▶ Task details:
Scan the lines below for the string "full". Reply with how many match, and no other words.

Stored items:

▽

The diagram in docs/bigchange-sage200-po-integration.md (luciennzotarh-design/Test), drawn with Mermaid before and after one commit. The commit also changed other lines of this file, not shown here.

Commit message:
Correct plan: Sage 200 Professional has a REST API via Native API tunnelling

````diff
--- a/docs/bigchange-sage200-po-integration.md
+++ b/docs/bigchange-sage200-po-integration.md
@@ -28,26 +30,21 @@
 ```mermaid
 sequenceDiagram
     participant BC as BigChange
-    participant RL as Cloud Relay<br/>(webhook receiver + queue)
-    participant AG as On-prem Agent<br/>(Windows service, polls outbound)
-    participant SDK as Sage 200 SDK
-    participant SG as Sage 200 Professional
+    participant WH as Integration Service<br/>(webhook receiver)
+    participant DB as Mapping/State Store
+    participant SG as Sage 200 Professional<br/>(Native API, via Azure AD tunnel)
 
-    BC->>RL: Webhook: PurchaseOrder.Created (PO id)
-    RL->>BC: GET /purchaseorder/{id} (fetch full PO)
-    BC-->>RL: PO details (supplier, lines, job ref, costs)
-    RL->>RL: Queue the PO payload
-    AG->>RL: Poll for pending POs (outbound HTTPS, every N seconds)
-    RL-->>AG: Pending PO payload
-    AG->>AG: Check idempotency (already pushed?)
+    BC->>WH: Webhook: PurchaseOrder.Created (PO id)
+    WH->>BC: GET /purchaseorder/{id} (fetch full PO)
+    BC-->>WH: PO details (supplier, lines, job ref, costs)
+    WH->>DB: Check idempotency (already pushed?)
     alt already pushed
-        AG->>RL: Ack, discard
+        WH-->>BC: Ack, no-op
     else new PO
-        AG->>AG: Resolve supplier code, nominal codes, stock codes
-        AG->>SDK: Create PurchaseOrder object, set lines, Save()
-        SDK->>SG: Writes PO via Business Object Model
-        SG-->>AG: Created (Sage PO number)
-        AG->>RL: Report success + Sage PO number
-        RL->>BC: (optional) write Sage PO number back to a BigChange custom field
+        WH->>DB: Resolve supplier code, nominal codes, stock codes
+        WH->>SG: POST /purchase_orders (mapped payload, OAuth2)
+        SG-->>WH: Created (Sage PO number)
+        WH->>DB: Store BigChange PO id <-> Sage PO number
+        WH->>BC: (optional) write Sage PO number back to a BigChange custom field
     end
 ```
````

△

▶ Response to this exercise:
2